Brazilian Health Minister Eduardo Pazuello on Friday (February 5) said the South American country was in negotiations with India and Russia to buy an additional 30 million coronavirus vaccines as the country grapples with one of the world's worst Covid-19 outbreaks.
Russian biomedical centre Gamaleya will be able to offer 10 million Sputnik V vaccine doses in February and March if a deal is reached, and Bharat Biotech will be able to offer 8 million doses of Covaxin in February and another 12 million in March, the ministry said. It said the parties would meet on Friday to discuss the supply deal.
Pazuello's announcement came as Brazil's pandemic death toll approached 230,000 and with a new variant of the virus in the city of Manaus proving to be devastating in a second wave now hammering the jungle city.
While the federally-funded Fiocruz biomedical centre is still awaiting supplies to begin bottling doses of the AstraZeneca vaccine, the Butantan Institute has begun finishing and selling doses of CoronaVac to the Health Ministry.
The South American country on Thursday had registered 9,396,293 total confirmed cases and 228,795 deaths from the virus. It was the third day in a row Brazil reported over 1,200 coronavirus deaths.
India is also exporting doses, including commercial shipments to Brazil and Morocco, and free shipments to the Maldives, Bhutan, Bangladesh and Nepal.
Brazil's government has a deal with AstraZeneca to produce up to 100 million doses of its vaccine locally at Rio de Janeiro's Fiocruz Institute, but the delivery of the active ingredient needed to manufacture them has been plagued by delays from China.
As a result, AstraZeneca agreed to supply the government with 2 million ready-to-use doses made in India. After a major diplomatic effort, that included a letter from Brazil's President Jair Bolsonaro to Indian Prime Minister Narendra Modi, those shots arrived on Friday.
Until now, Brazil's widely criticised vaccine rollout has depended on a shot developed by Sinovac Biotech Ltd vaccine in partnership with Sao Paulo's Butantan Institute.
Bolsonaro had previously decried the Chinese shot as being useless, but his government is becoming increasingly reliant on it to tame the world's second most deadly coronavirus outbreak after the United States.

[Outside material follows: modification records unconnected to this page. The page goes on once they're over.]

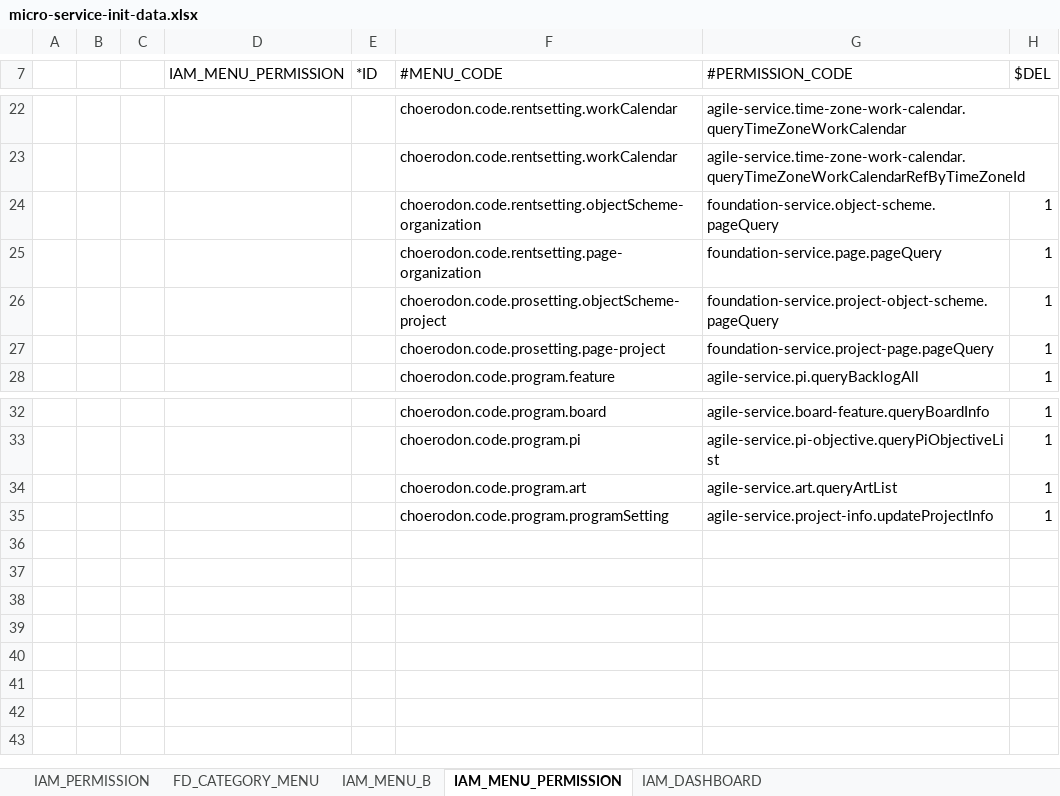
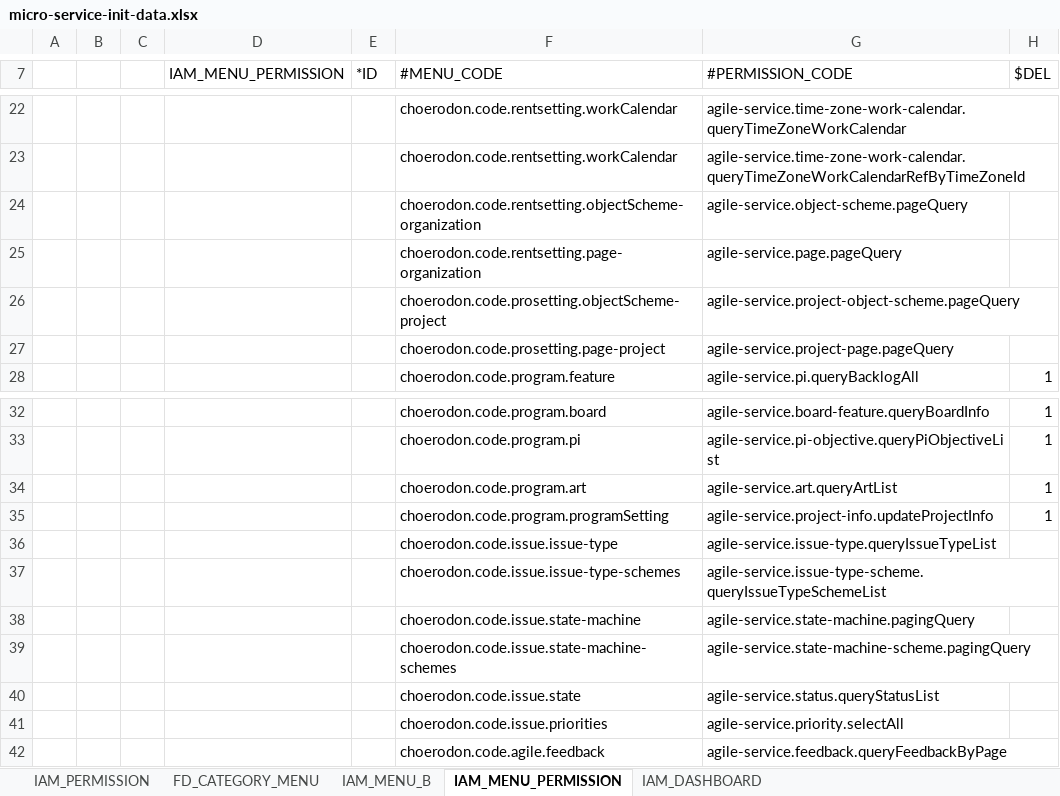
Before and after one commit to choerodon/agile-service-old, an Excel workbook: src/main/resources/script/front/micro-service-init-data.xlsx, sheet IAM_MENU_PERMISSION, drawn as a sheet; only a part is shown, gaps mark what is left out; values as stored, in another font and other column widths than the file's, no borders; removed rows and columns are numbered as before the commit, all else as after; the diff names each change by its address in the sheet, - before the commit and + after, or states it on an @@ line.

```diff
--- a/src/main/resources/script/front/micro-service-init-data.xlsx (sheet IAM_MENU_PERMISSION)
+++ b/src/main/resources/script/front/micro-service-init-data.xlsx (sheet IAM_MENU_PERMISSION)
-G24 (#PERMISSION_CODE): foundation-service.object-scheme.pageQuery
+G24 (#PERMISSION_CODE): agile-service.object-scheme.pageQuery
-H24 ($DEL): 1
+H24 ($DEL): (empty)
-row 25:  |  |  |  |  | choerodon.code.rentsetting.page-organization | foundation-service.page.pageQuery | 1
+row 25:  |  |  |  |  | choerodon.code.rentsetting.page-organization | agile-service.page.pageQuery
-G26 (#PERMISSION_CODE): foundation-service.project-object-scheme.pageQuery
+G26 (#PERMISSION_CODE): agile-service.project-object-scheme.pageQuery
-H26:H27 ($DEL): 1
+H26:H27 ($DEL): (empty)
-G27 (#PERMISSION_CODE): foundation-service.project-page.pageQuery
+G27 (#PERMISSION_CODE): agile-service.project-page.pageQuery
+row 36:  |  |  |  |  | choerodon.code.issue.issue-type | agile-service.issue-type.queryIssueTypeList
+row 37:  |  |  |  |  | choerodon.code.issue.issue-type-schemes | agile-service.issue-type-scheme.queryIssueTypeSchemeList
+row 38:  |  |  |  |  | choerodon.code.issue.state-machine | agile-service.state-machine.pagingQuery
+row 39:  |  |  |  |  | choerodon.code.issue.state-machine-schemes | agile-service.state-machine-scheme.pagingQuery
+row 40:  |  |  |  |  | choerodon.code.issue.state | agile-service.status.queryStatusList
+row 41:  |  |  |  |  | choerodon.code.issue.priorities | agile-service.priority.selectAll
+row 42:  |  |  |  |  | choerodon.code.agile.feedback | agile-service.feedback.queryFeedbackByPage
```
Also changed, not shown: sheet IAM_MENU_B, sheet IAM_PERMISSION, sheet FD_CATEGORY_MENU.
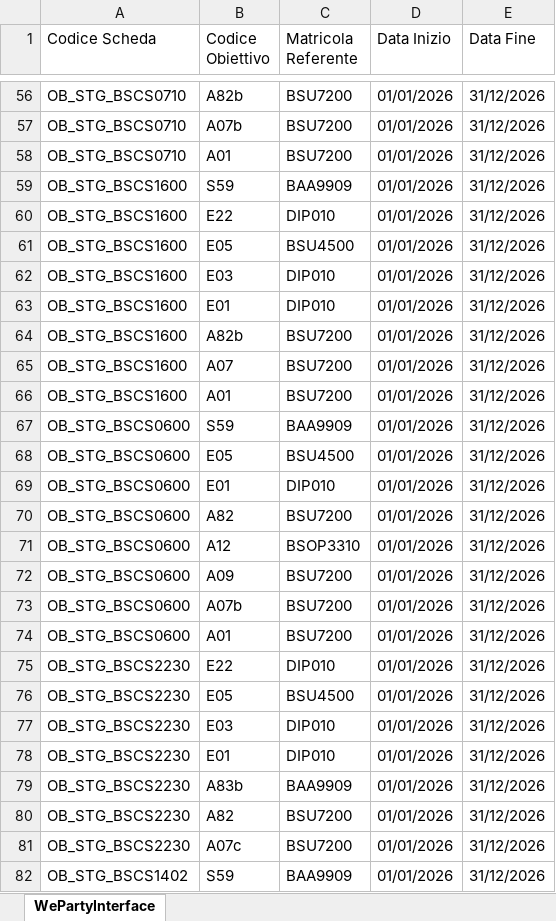
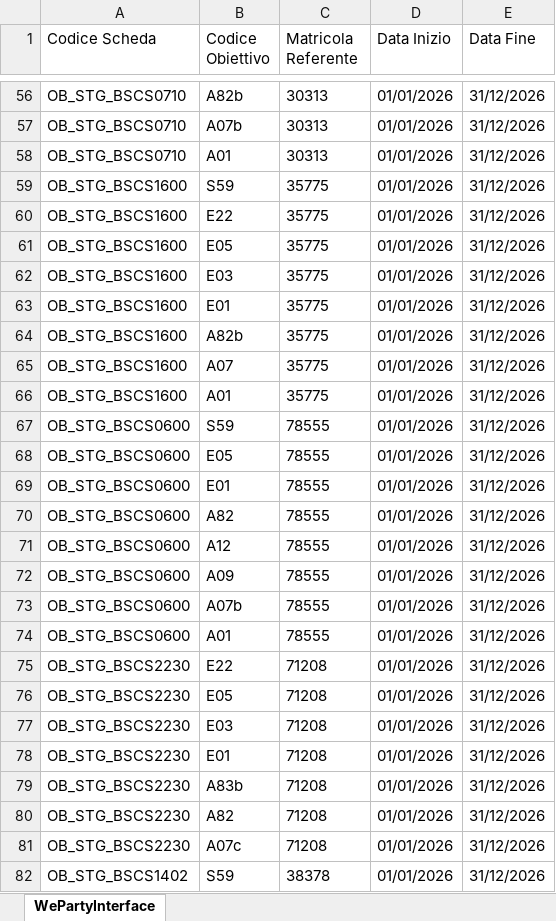
Before and after one commit to umarciano/gzoom-legacy, an Excel workbook: script/templates/WePartyInterface_BS.xlsx, sheet WePartyInterface, drawn as a sheet; only a part is shown, gaps mark what is left out; values as stored, in another font and other column widths than the file's, no borders; the diff covers the shown part only; the diff names each change by its address in the sheet, - before the commit and + after, or states it on an @@ line.

```diff
--- a/script/templates/WePartyInterface_BS.xlsx (sheet WePartyInterface)
+++ b/script/templates/WePartyInterface_BS.xlsx (sheet WePartyInterface)
-C56:C58 (Matricola Referente): BSU7200
+C56:C58 (Matricola Referente): 30313
-C59 (Matricola Referente): BAA9909
+C59 (Matricola Referente): 35775
-C60 (Matricola Referente): DIP010
+C60 (Matricola Referente): 35775
-C61 (Matricola Referente): BSU4500
+C61 (Matricola Referente): 35775
-C62:C63 (Matricola Referente): DIP010
+C62:C63 (Matricola Referente): 35775
-C64:C66 (Matricola Referente): BSU7200
+C64:C66 (Matricola Referente): 35775
-C67 (Matricola Referente): BAA9909
+C67 (Matricola Referente): 78555
-C68 (Matricola Referente): BSU4500
+C68 (Matricola Referente): 78555
-C69 (Matricola Referente): DIP010
+C69 (Matricola Referente): 78555
-C70 (Matricola Referente): BSU7200
+C70 (Matricola Referente): 78555
-C71 (Matricola Referente): BSOP3310
+C71 (Matricola Referente): 78555
-C72:C74 (Matricola Referente): BSU7200
+C72:C74 (Matricola Referente): 78555
-C75 (Matricola Referente): DIP010
+C75 (Matricola Referente): 71208
-C76 (Matricola Referente): BSU4500
+C76 (Matricola Referente): 71208
-C77:C78 (Matricola Referente): DIP010
+C77:C78 (Matricola Referente): 71208
-C79 (Matricola Referente): BAA9909
+C79 (Matricola Referente): 71208
-C80:C81 (Matricola Referente): BSU7200
+C80:C81 (Matricola Referente): 71208
-C82 (Matricola Referente): BAA9909
+C82 (Matricola Referente): 38378
```
Also changed, not shown: 436 edited cells elsewhere in this sheet, 16 other files.
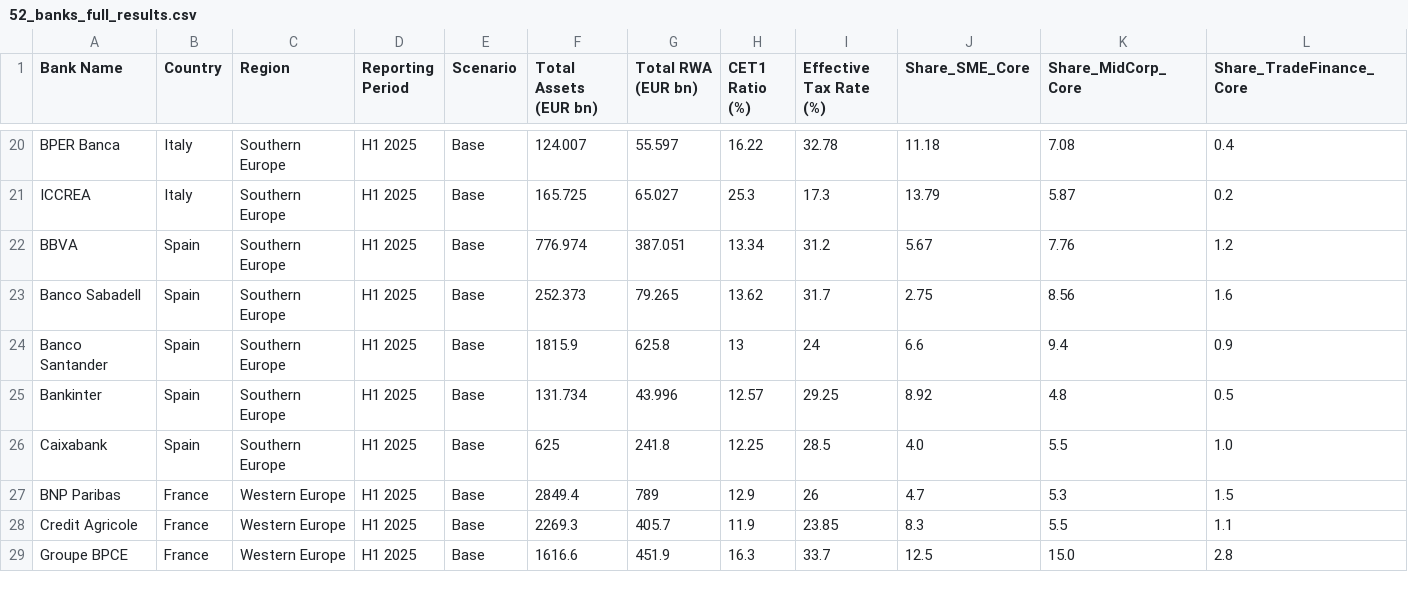
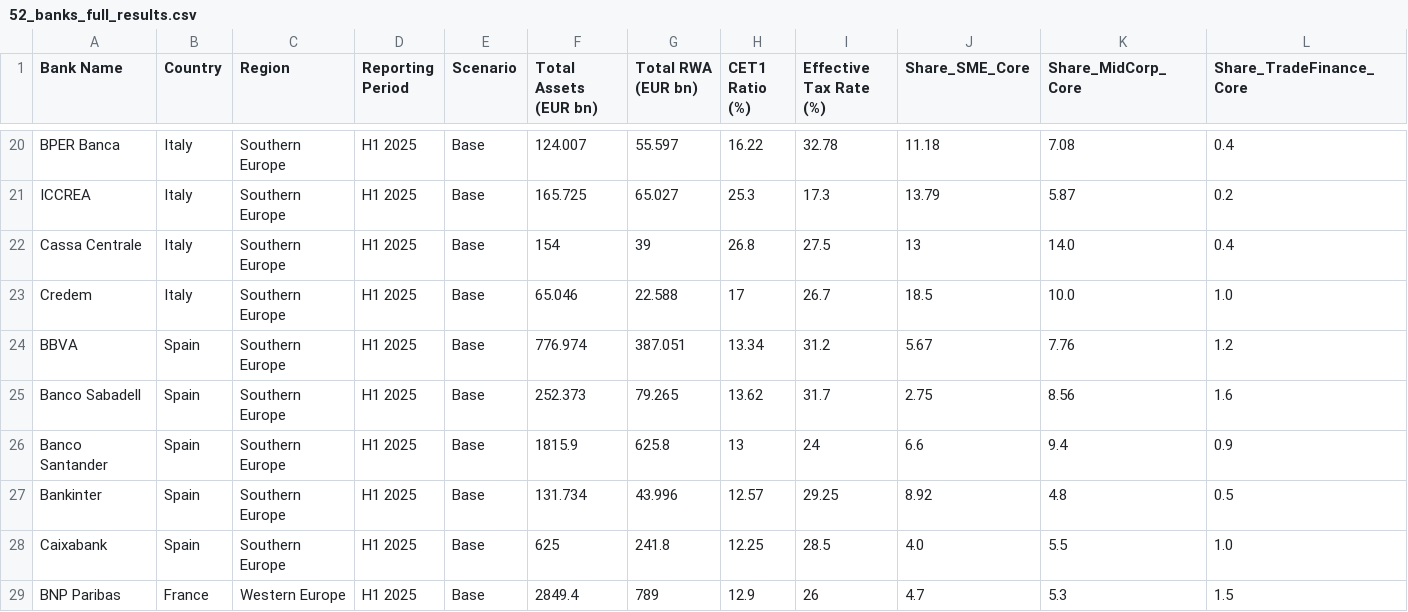
Before and after one commit to sbuchta-app/FRP_Redeployment, a CSV file: 52_banks_full_results.csv, drawn as a sheet; only a part is shown, gaps mark what is left out; the shorter side is filled out with more unchanged rows; rows hold the shown columns only; the diff names each change by its address in the sheet, - before the commit and + after, or states it on an @@ line.

Commit message:
Update 52_banks_full_results.csv

```diff
--- a/52_banks_full_results.csv
+++ b/52_banks_full_results.csv
+row 22: Cassa Centrale | Italy | Southern Europe | H1 2025 | Base | 154 | 39 | 26.8 | 27.5 | 13 | 14.0 | 0.4
+row 23: Credem | Italy | Southern Europe | H1 2025 | Base | 65.046 | 22.588 | 17 | 26.7 | 18.5 | 10.0 | 1.0
```
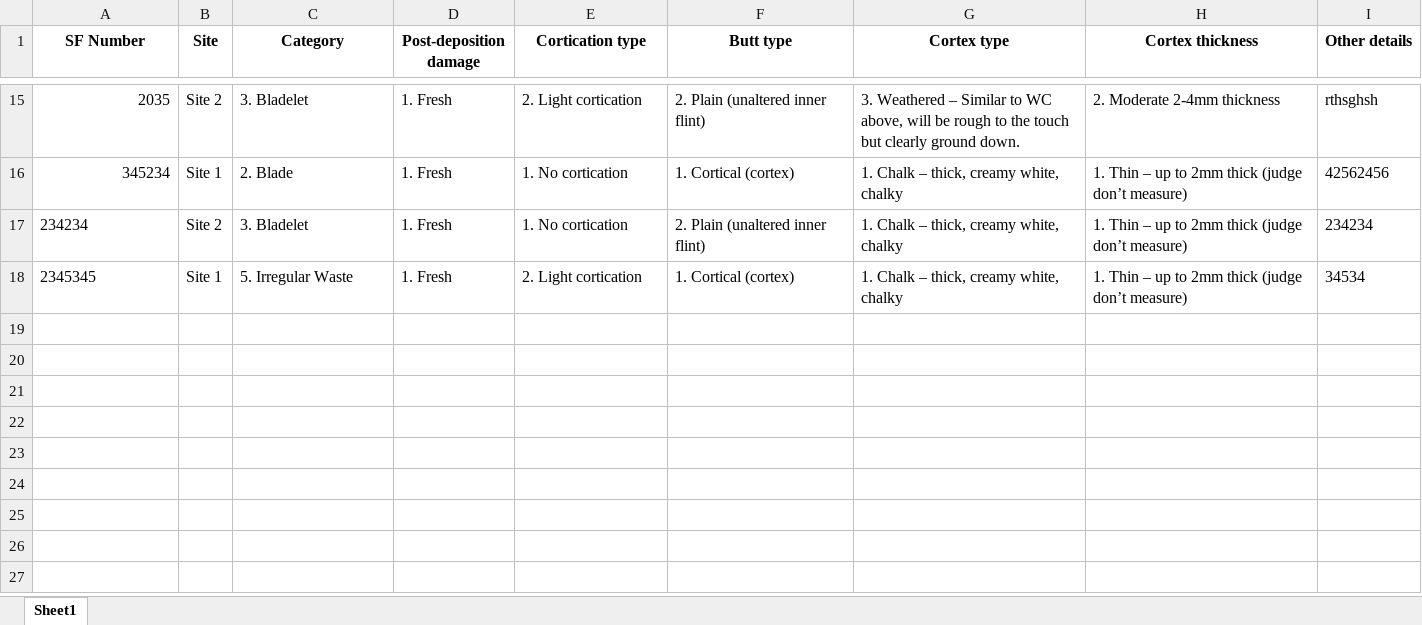
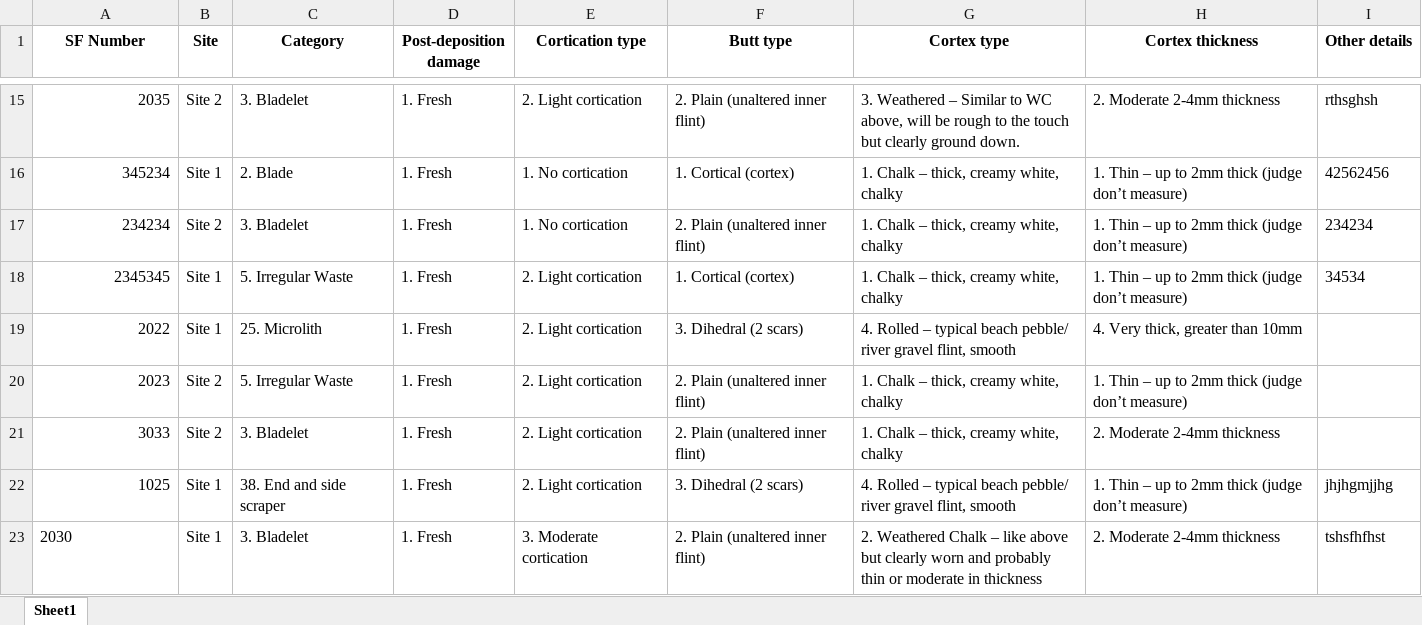
Before and after one commit to Spelaeo123/Lithic_Analysis_Tool, an Excel workbook: data_entry.xlsx, sheet Sheet1, drawn as a sheet; only a part is shown, gaps mark what is left out; values as stored, in another font and other column widths than the file's, no borders; the diff names each change by its address in the sheet, - before the commit and + after, or states it on an @@ line.

```diff
--- a/data_entry.xlsx (sheet Sheet1)
+++ b/data_entry.xlsx (sheet Sheet1)
-A17:A18 alignment: left
+A17:A18 alignment: right
+row 19: 2022 | Site 1 | 25. Microlith | 1. Fresh | 2. Light cortication | 3. Dihedral (2 scars) | 4. Rolled – typical beach pebble/ river gravel flint, smooth | 4. Very thick, greater than 10mm
+row 20: 2023 | Site 2 | 5. Irregular Waste | 1. Fresh | 2. Light cortication | 2. Plain (unaltered inner flint) | 1. Chalk – thick, creamy white, chalky | 1. Thin – up to 2mm thick (judge don’t measure)
+row 21: 3033 | Site 2 | 3. Bladelet | 1. Fresh | 2. Light cortication | 2. Plain (unaltered inner flint) | 1. Chalk – thick, creamy white, chalky | 2. Moderate 2-4mm thickness
+row 22: 1025 | Site 1 | 38. End and side scraper | 1. Fresh | 2. Light cortication | 3. Dihedral (2 scars) | 4. Rolled – typical beach pebble/ river gravel flint, smooth | 1. Thin – up to 2mm thick (judge don’t measure) | jhjhgmjjhg
+row 23: 2030 | Site 1 | 3. Bladelet | 1. Fresh | 3. Moderate cortication | 2. Plain (unaltered inner flint) | 2. Weathered Chalk – like above but clearly worn and probably thin or moderate in thickness | 2. Moderate 2-4mm thickness | tshsfhfhst
```
Also changed, not shown: 16 other files.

The far-right former army captain is under growing pressure for his handling of the rollout, which has been plagued by delays and a lack of vaccines, just as a brutal second-wave gathers steam.